Dataset »
#####

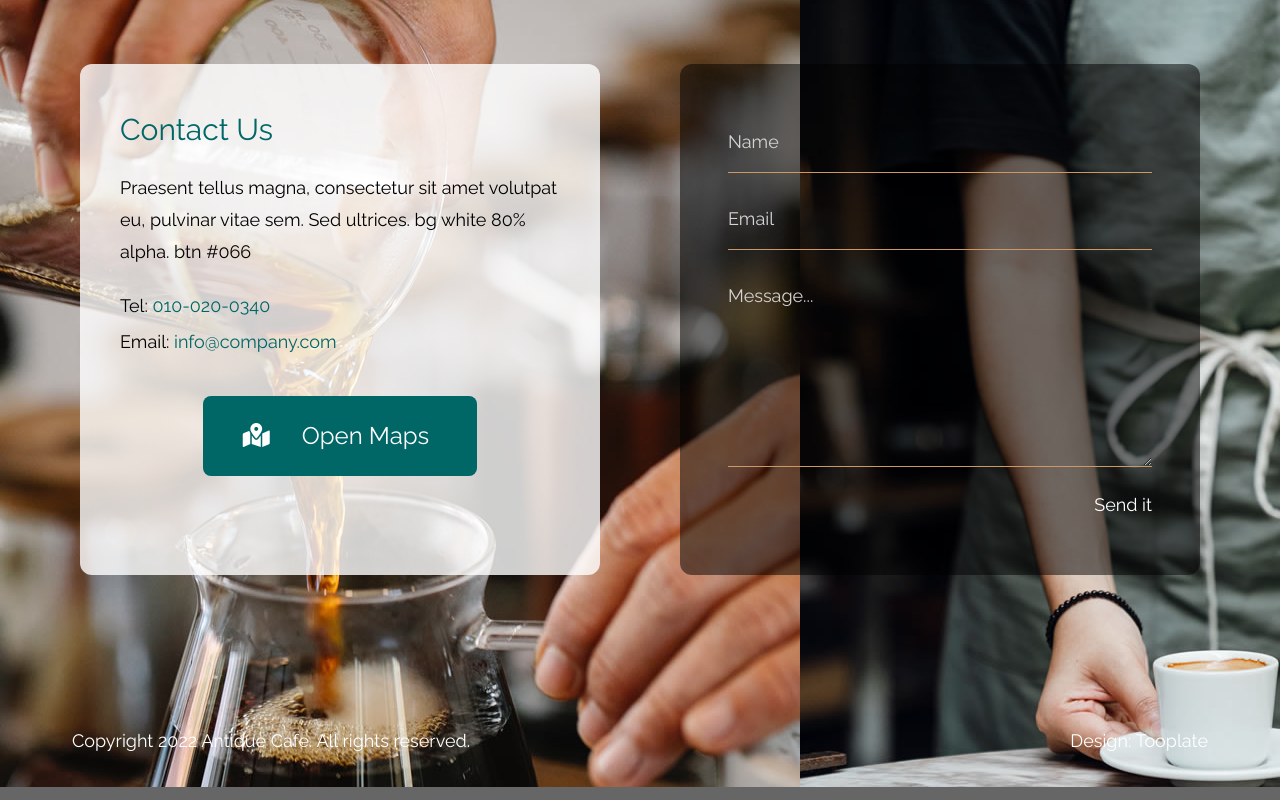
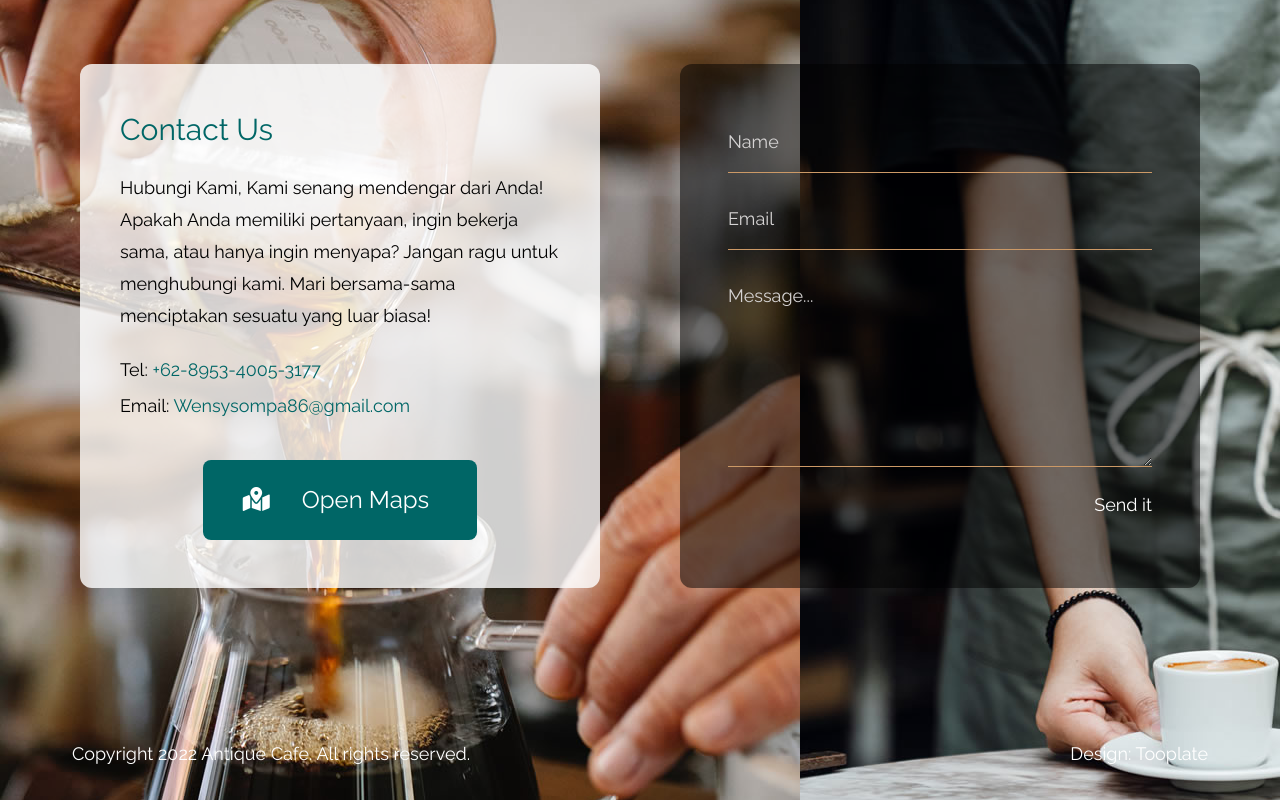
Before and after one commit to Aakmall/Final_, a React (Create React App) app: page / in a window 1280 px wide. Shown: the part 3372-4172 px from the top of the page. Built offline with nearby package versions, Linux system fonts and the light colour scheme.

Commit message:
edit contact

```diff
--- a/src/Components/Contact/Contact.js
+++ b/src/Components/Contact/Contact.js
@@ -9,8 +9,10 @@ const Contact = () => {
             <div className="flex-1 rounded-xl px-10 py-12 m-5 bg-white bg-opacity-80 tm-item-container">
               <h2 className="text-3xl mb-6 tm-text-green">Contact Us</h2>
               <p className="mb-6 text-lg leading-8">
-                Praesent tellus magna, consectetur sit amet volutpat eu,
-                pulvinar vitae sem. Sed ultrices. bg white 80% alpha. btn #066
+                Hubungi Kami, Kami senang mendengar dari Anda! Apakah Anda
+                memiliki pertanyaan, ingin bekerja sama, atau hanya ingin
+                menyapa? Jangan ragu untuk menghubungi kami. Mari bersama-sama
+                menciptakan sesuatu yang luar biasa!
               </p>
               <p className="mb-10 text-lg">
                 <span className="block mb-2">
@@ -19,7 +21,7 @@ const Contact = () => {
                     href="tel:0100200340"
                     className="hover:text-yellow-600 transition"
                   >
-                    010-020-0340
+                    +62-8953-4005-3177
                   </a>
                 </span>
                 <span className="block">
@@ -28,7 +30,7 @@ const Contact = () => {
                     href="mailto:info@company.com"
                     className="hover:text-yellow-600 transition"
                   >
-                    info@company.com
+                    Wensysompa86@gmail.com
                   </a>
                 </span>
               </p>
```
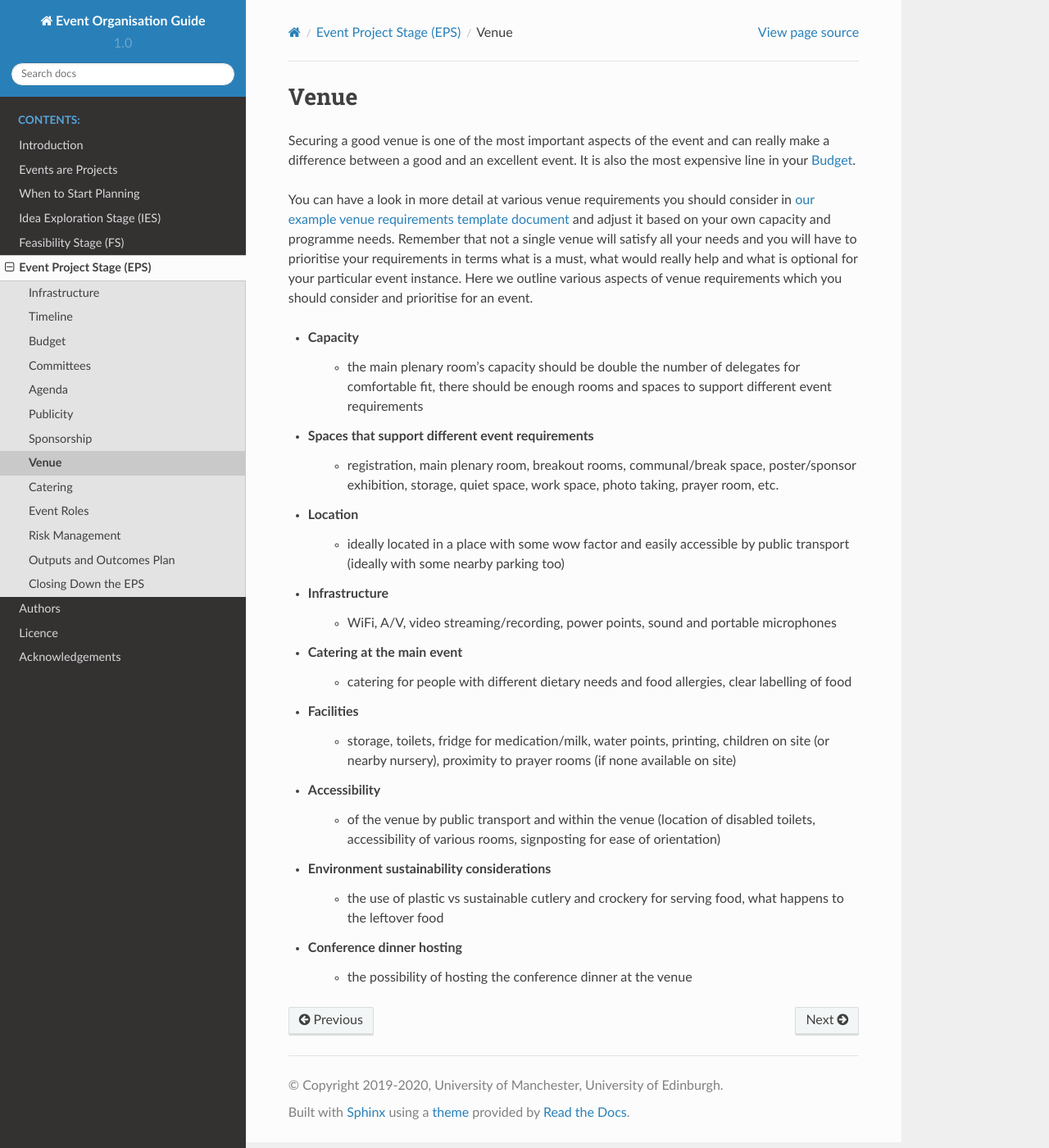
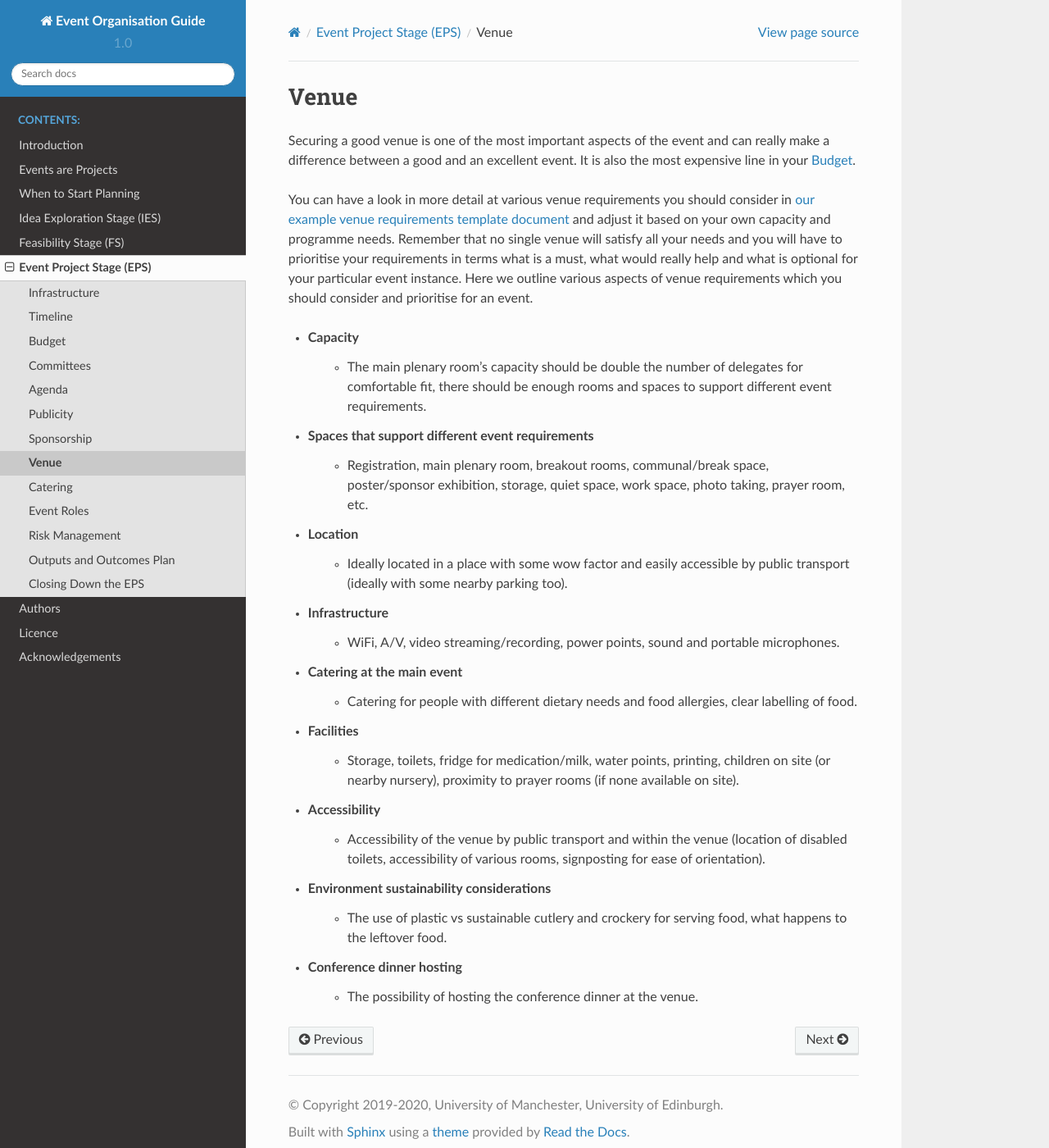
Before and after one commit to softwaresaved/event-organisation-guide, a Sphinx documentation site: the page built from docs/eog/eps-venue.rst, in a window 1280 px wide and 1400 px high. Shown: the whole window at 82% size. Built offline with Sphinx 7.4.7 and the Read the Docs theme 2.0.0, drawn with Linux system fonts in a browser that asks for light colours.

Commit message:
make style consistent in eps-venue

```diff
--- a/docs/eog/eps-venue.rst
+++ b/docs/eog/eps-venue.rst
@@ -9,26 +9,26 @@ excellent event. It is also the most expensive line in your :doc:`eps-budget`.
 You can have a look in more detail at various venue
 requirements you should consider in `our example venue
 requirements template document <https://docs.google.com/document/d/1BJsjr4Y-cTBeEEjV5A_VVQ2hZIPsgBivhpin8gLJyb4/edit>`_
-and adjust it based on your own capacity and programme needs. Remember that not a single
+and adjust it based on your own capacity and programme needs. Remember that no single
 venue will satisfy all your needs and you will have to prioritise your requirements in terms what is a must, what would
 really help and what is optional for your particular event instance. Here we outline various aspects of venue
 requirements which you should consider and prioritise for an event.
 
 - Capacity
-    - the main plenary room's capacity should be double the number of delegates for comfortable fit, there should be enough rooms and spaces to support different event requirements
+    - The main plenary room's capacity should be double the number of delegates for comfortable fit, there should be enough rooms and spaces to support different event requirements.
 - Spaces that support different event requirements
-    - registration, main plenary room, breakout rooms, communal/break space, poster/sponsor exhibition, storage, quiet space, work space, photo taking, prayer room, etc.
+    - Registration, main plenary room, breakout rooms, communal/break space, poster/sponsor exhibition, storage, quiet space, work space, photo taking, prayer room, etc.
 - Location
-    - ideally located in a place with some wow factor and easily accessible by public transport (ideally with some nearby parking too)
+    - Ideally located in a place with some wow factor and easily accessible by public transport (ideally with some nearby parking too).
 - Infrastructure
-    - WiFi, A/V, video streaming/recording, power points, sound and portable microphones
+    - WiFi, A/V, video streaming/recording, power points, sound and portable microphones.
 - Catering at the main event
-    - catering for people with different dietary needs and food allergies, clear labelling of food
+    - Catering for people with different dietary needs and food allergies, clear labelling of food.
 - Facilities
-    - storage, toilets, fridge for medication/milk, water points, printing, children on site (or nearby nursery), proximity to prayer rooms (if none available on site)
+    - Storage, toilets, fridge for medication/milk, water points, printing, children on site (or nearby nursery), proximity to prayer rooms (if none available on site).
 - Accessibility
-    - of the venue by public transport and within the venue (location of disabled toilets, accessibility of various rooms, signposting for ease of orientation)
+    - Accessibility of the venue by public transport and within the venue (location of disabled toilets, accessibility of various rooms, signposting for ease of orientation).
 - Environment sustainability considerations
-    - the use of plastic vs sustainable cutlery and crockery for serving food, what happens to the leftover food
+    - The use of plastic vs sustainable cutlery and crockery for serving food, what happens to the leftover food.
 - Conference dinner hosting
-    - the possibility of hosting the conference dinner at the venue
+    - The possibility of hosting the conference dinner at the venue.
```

#####

Locate the word "requirements" in the records and collect each line it appears in.

 requirements you should consider in `our example venue
 requirements template document <https://docs.google.com/document/d/1BJsjr4Y-cTBeEEjV5A_VVQ2hZIPsgBivhpin8gLJyb4/edit>`_
 venue will satisfy all your needs and you will have to prioritise your requirements in terms what is a must, what would
 requirements which you should consider and prioritise for an event.
-    - the main plenary room's capacity should be double the number of delegates for comfortable fit, there should be enough rooms and spaces to support different event requirements
+    - The main plenary room's capacity should be double the number of delegates for comfortable fit, there should be enough rooms and spaces to support different event requirements.
 - Spaces that support different event requirements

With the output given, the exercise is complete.